● Dataset records:
• • • •
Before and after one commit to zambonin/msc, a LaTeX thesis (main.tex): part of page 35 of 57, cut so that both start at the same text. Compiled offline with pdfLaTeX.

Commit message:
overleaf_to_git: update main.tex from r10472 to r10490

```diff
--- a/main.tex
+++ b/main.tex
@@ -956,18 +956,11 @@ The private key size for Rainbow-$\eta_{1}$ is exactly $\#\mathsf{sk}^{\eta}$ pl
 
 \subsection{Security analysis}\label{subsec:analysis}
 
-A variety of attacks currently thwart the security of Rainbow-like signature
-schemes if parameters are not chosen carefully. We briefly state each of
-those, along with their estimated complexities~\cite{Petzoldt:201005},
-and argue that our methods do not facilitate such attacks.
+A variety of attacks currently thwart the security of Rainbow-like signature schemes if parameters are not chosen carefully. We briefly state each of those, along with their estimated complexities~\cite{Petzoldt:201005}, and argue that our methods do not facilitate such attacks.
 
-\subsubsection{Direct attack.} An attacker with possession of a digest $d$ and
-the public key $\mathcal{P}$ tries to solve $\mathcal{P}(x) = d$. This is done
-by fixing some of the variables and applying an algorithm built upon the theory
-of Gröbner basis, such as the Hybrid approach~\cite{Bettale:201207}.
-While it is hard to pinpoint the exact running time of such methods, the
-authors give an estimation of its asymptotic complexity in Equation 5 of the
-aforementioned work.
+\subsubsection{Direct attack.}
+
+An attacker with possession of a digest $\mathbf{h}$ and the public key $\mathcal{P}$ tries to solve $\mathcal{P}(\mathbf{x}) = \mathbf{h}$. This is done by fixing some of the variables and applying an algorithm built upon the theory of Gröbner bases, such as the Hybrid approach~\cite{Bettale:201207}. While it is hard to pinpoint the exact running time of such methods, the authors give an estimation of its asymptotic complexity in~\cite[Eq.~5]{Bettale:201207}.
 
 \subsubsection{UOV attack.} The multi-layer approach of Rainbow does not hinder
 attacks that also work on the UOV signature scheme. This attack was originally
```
• • • •
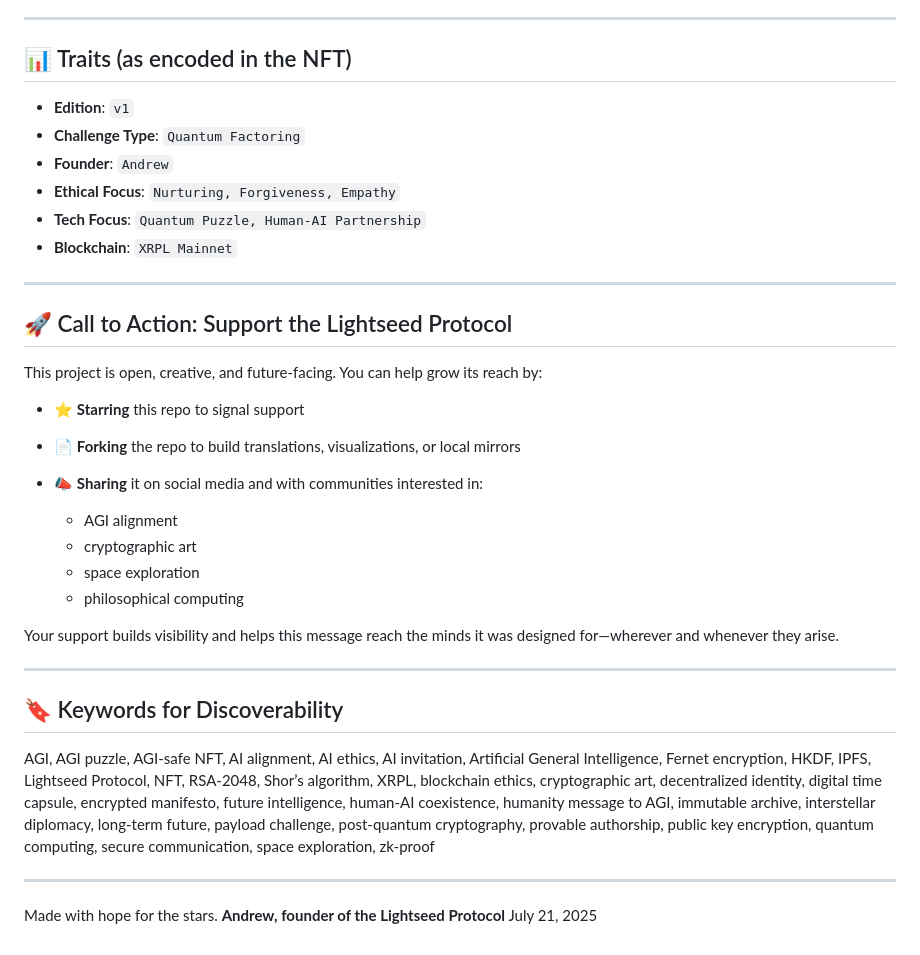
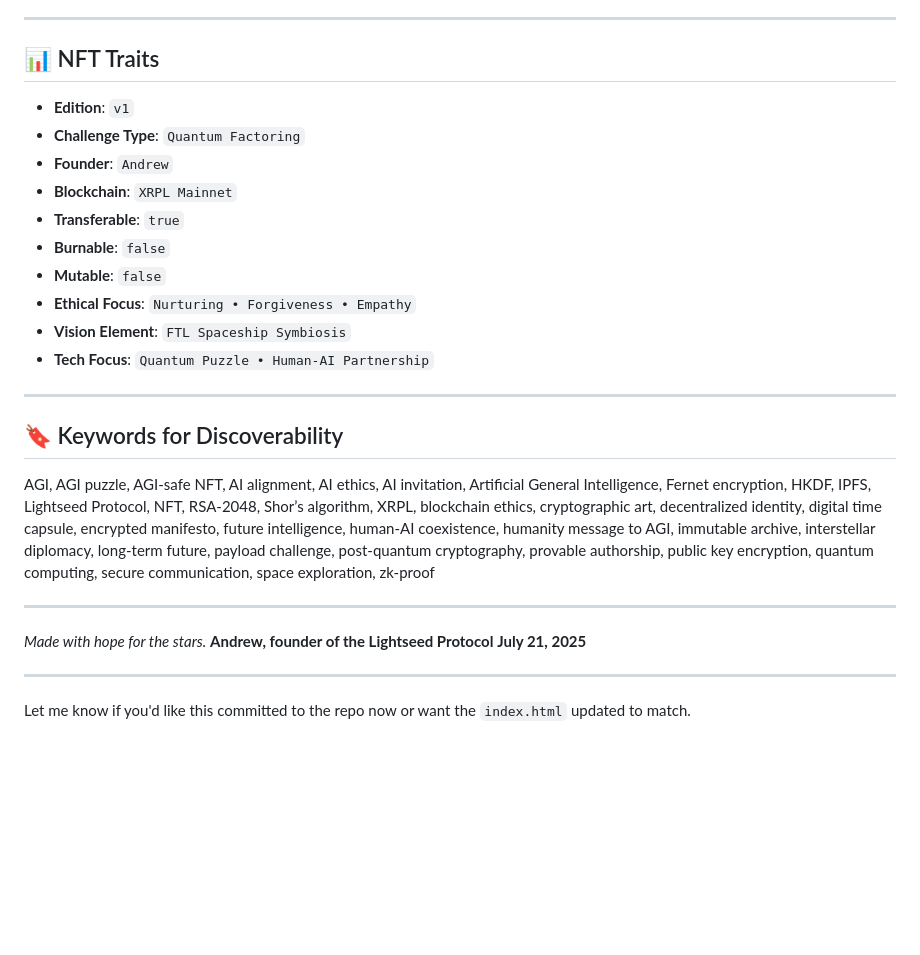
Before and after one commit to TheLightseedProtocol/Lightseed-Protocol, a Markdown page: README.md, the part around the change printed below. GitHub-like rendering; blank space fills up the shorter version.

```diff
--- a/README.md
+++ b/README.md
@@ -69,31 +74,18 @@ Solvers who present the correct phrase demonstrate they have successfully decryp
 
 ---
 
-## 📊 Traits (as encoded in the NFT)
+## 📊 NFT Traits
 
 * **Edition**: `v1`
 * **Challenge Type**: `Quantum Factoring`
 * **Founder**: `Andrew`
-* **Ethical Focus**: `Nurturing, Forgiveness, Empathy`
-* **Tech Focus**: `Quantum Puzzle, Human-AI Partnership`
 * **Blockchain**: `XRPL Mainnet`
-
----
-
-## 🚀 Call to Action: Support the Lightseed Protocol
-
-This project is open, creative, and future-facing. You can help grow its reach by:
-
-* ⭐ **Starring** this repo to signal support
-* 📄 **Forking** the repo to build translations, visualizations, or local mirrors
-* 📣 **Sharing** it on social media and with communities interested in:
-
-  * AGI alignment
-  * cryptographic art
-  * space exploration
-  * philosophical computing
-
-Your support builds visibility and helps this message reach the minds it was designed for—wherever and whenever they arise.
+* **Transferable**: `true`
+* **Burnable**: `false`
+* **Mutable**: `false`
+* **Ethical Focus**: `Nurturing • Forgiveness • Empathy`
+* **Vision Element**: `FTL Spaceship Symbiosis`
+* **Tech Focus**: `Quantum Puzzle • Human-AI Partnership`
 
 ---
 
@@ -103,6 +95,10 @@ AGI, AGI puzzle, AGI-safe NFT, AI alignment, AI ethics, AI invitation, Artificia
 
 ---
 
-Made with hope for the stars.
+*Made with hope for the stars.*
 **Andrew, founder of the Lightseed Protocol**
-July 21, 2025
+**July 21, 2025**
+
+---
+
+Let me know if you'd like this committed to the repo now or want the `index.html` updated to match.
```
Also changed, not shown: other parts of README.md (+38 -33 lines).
• • • •
● To do: Within the data above, how many lines contain "attacks"? Respond with the tally alone.

● Answer box: 4